BACKGROUND AND PURPOSE: Intrasaccular flow diverters are increasingly being used in the treatment of wide-neck and bifurcation aneurysms. We performed a systematic review and meta-Analysis of existing literature on the Woven EndoBridge device in the treatment of intracranial aneurysms. MATERIALS AND METHODS: A comprehensive literature search was performed through October 1, 2015. We extracted information on baseline aneurysm and patient characteristics. Outcomes studied included immediate and midterm (≤3 month) angiographic outcomes (complete occlusion as well as adequate occlusion, defined as complete occlusion or neck remnant), aneurysm retreatment, intraoperative rupture, perioperative morbidity and mortality, thromboembolic complications, and treatment failure. Meta-Analysis was performed by using the random-effects model. RESULTS: Fifteen uncontrolled series were included in this analysis, including 565 patients with 588 aneurysms, of which 127 were ruptured. Initial complete and adequate occlusion rates were 27% (95% CI, 15%-39%) and 59% (95% CI, 39%-78%), respectively. Midterm complete and adequate occlusion rates after a median of 7 months were 39% (95% CI, 26%-52%) and 85% (95% CI, 78%-91%), respectively. Perioperative morbidity and mortality rates were 4% (95% CI, 1%-8%) and 1% (95% CI, 0%-2%), respectively. Midterm adequate occlusion rates for ruptured aneurysms were 85% (95% CI, 67%-98%), compared with 84% (95% CI, 72%-94%) for unruptured aneurysms (P .89). Patients with ruptured aneurysm had similar rates of perioperative morbidity to patients with unruptured aneurysm (2%; 95% CI, 0%-26% versus 2%; 95% CI, 0%-6%, respectively; P ≤ .35). CONCLUSIONS: Early evidence derived from uncontrolled studies suggests that Woven EndoBridge treatment has a good safety profile and promising rates of adequate occlusion, especially given the complexity of aneurysms treated. Further prospective clinical trials are needed to confirm these results and better define the risks and benefits of use of the Woven EndoBridge device in treating wide-neck and wide-neck bifurcation aneurysms.

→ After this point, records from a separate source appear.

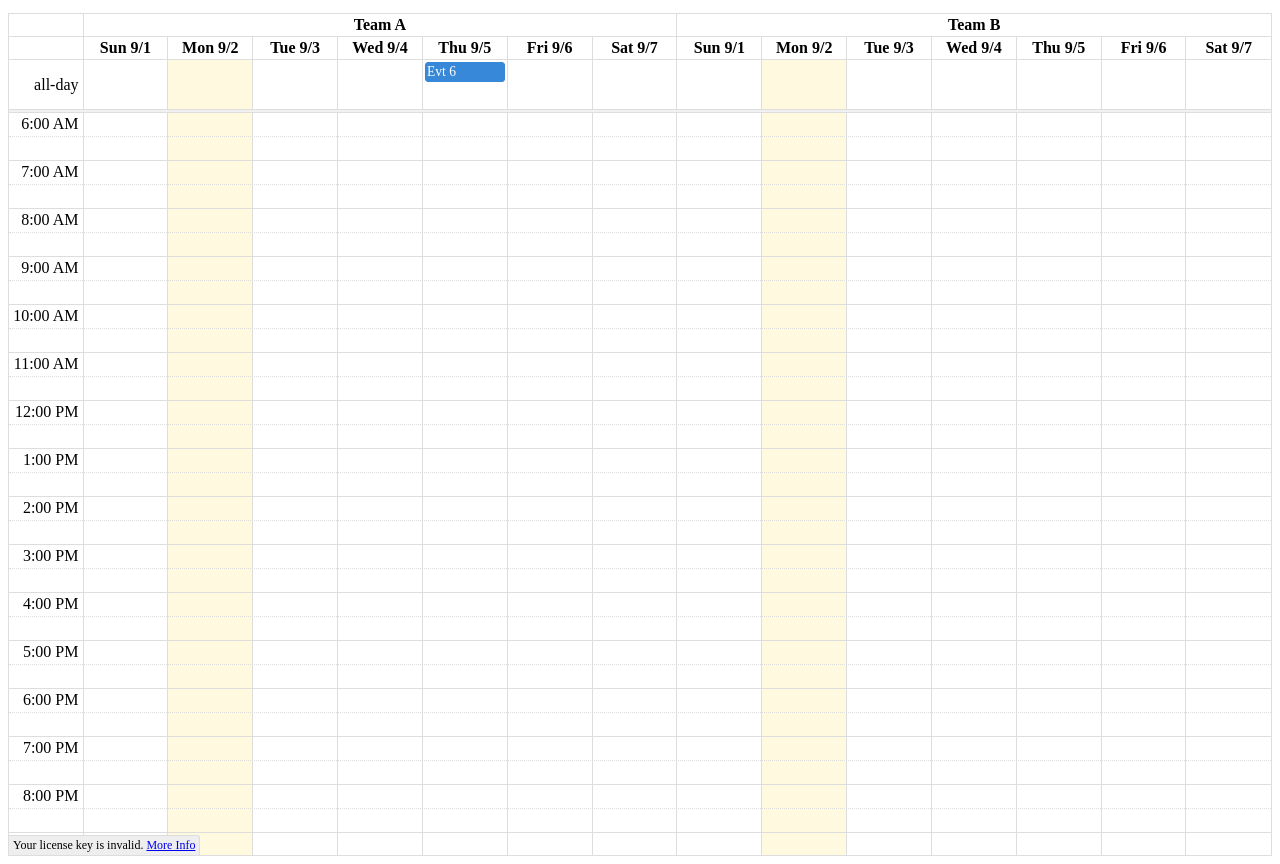
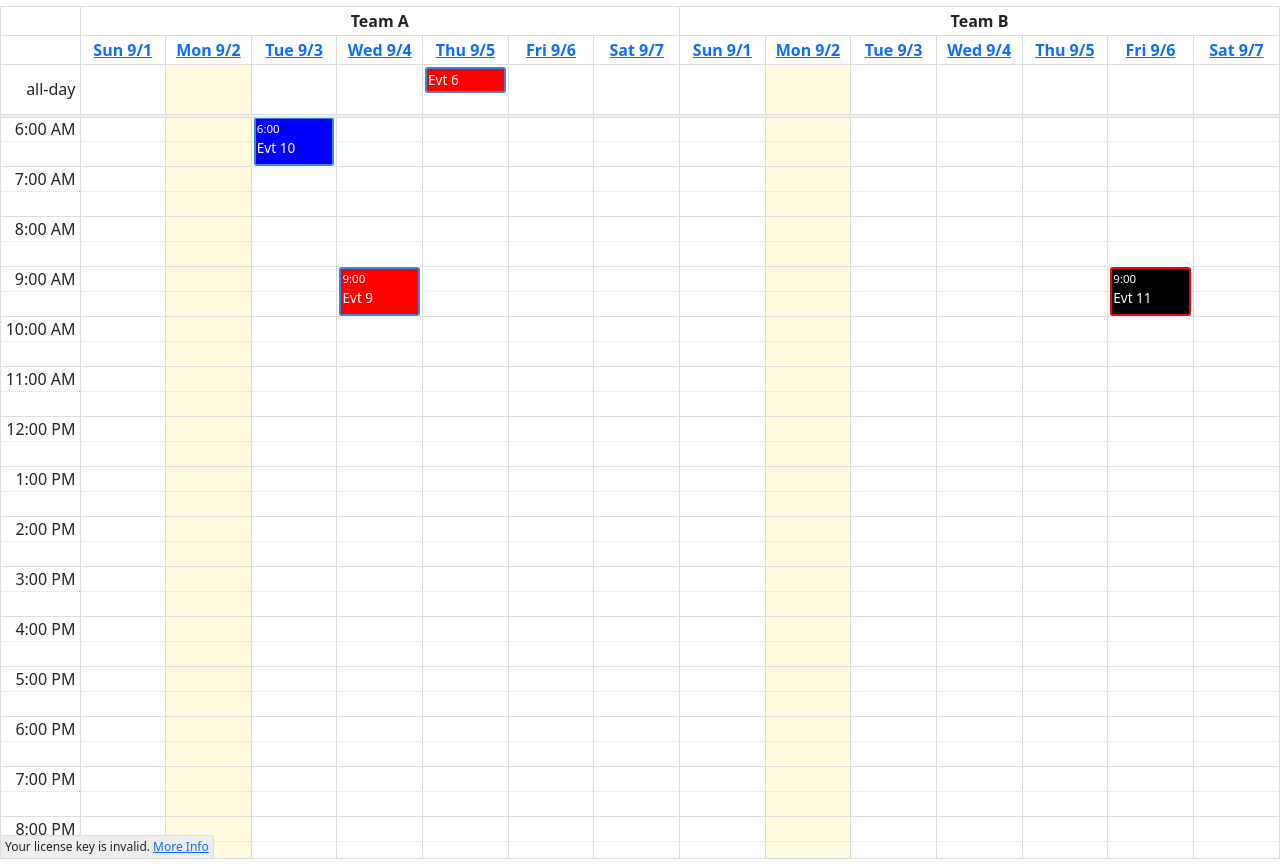
Before and after one commit to fouadSalkini/full-cal-example, a plain HTML site: page index.html in a window 1280 px wide. Shown: the part 59-923 px from the top of the page. Drawn offline with nearby package versions, Linux system fonts and the light colour scheme.

Commit message:
changed evt style

```diff
--- a/index.html
+++ b/index.html
@@ -3,9 +3,30 @@
 
 <head>
     <meta charset='utf-8' />
+
+    <link href='https://cdn.jsdelivr.net/npm/bootstrap@5.1.3/dist/css/bootstrap.min.css' rel='stylesheet'>
+    <link href='https://cdn.jsdelivr.net/npm/bootstrap-icons@1.8.1/font/bootstrap-icons.css' rel='stylesheet'>
     <script src='./fullcalendar-scheduler-6.1.15/dist/index.global.min.js'></script>
 
     <style>
+        .custom-event {
+            /* background-color: blue; */
+            height: 100%;
+            display: flex;
+            align-content: center;
+            justify-content: center;
+            width: 100%;
+            flex-direction: column;
+            text-align: center;
+            /* border: solid 1px blue; */
+            border-radius: 3px;
+        }
+        .fc-event{
+            /* background-color: transparent !important;
+            border-color: transparent !important; */
+            border-radius: 3px;
+            border-width: 2px;
+        }
         .modal {
           display: none; /* Hidden by default */
           position: fixed; /* Stay in place */
@@ -56,6 +77,7 @@
 
             var calendar = new FullCalendar.Calendar(calendarEl, {
                 //timeZone: 'UTC',
+                themeSystem: 'bootstrap5',
                 initialView: 'resourceTimeGridWeek',
                 headerToolbar: {
                     left: 'prev,next today',
@@ -86,18 +108,18 @@
                     {
                         "resourceId": "b",
                         "title": "Evt 2",
-                        "start": "2024-09-30T10:30:00+00:00",
-                        "end": "2024-09-30T12:30:00+00:00"
+                        "start": "2024-09-30T10:30:00+03:00",
+                        "end": "2024-09-30T12:30:00+03:00"
                     },
                     {
                         "resourceId": "a",
                         "title": "Evt 3",
-                        "start": "2024-09-30T12:00:00+00:00"
+                        "start": "2024-09-30T12:00:00+03:00"
                     },
                     {
                         "resourceId": "b",
                         "title": "Evt 4",
-                        "start": "2024-09-31T07:00:00+00:00"
+                        "start": "2024-09-31T07:00:00+03:00"
                     },
                     {
                         //"url": "http:\/\/google.com\/",
@@ -109,21 +131,66 @@
                         //"url": "http:\/\/google.com\/",
                         "resourceId": "a",
                         "title": "Evt 6",
-                        "start": "2024-09-05"
+                        "start": "2024-09-05",
+                        "backgroundColor": "red"
                     },
                     {
                         //"url": "http:\/\/google.com\/",
                         "resourceId": "a",
                         "title": "Evt 7",
-                        "start": "2024-09-10"
+                        "start": "2024-09-10",
+                        "backgroundColor": "blue"
                     },
                     {
                         //"url": "http:\/\/google.com\/",
                         "resourceId": "b",
                         "title": "Evt 8",
-                        "start": "2024-09-08"
+                        "start": "2024-09-08",
+                        "backgroundColor": "black" ,
+                        "borderColor": "red"
+                    },
+                    {
+                        //"url": "http:\/\/google.com\/",
+                        "resourceId": "a",
+                        "title": "Evt 9",
+                        "start": "2024-09-04T12:00:00+03:00",
+                        "backgroundColor": "red"
+                    },
+                    {
+                        //"url": "http:\/\/google.com\/",
+                        "resourceId": "a",
+                        "title": "Evt 10",
+                        "start": "2024-09-03T09:00:00+03:00",
+                        "backgroundColor": "blue"
+                    },
+                    {
+                        //"url": "http:\/\/google.com\/",
+                        "resourceId": "b",
+                        "title": "Evt 11",
+                        "start": "2024-09-06T12:00:00+03:00",
+                        "backgroundColor": "black" ,
+                        "borderColor": "red"
                     }
                 ],
+                // eventContent: function(arg) {
+                //     // Customize event rendering
+                //     console.log(arg);
+                //     var style = ``;
+                //     if(arg.event.background){
+                //         style += `background-color: ${arg.backgroundColor}`;
+                //     }
+                //     if(arg.event.border){
+                //         style += `border-color: ${arg.borderColor}`;
+                //     }
+                //     let customHtml = `
+                //       <div class="custom-event" style="${style}">
+                //         <span class="event-title">${arg.event.title}</span>
+                //         <span class="event-time">${arg.timeText}</span>
+                //       </div>
+                //     `;
+
+                //     return { html: customHtml };
+                // },
                 editable: true, // Enable drag-and-drop
 
                 eventClick: function(info) {
```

ASJC Scopus subject areas
- Radiology Nuclear Medicine and imaging
- Clinical Neurology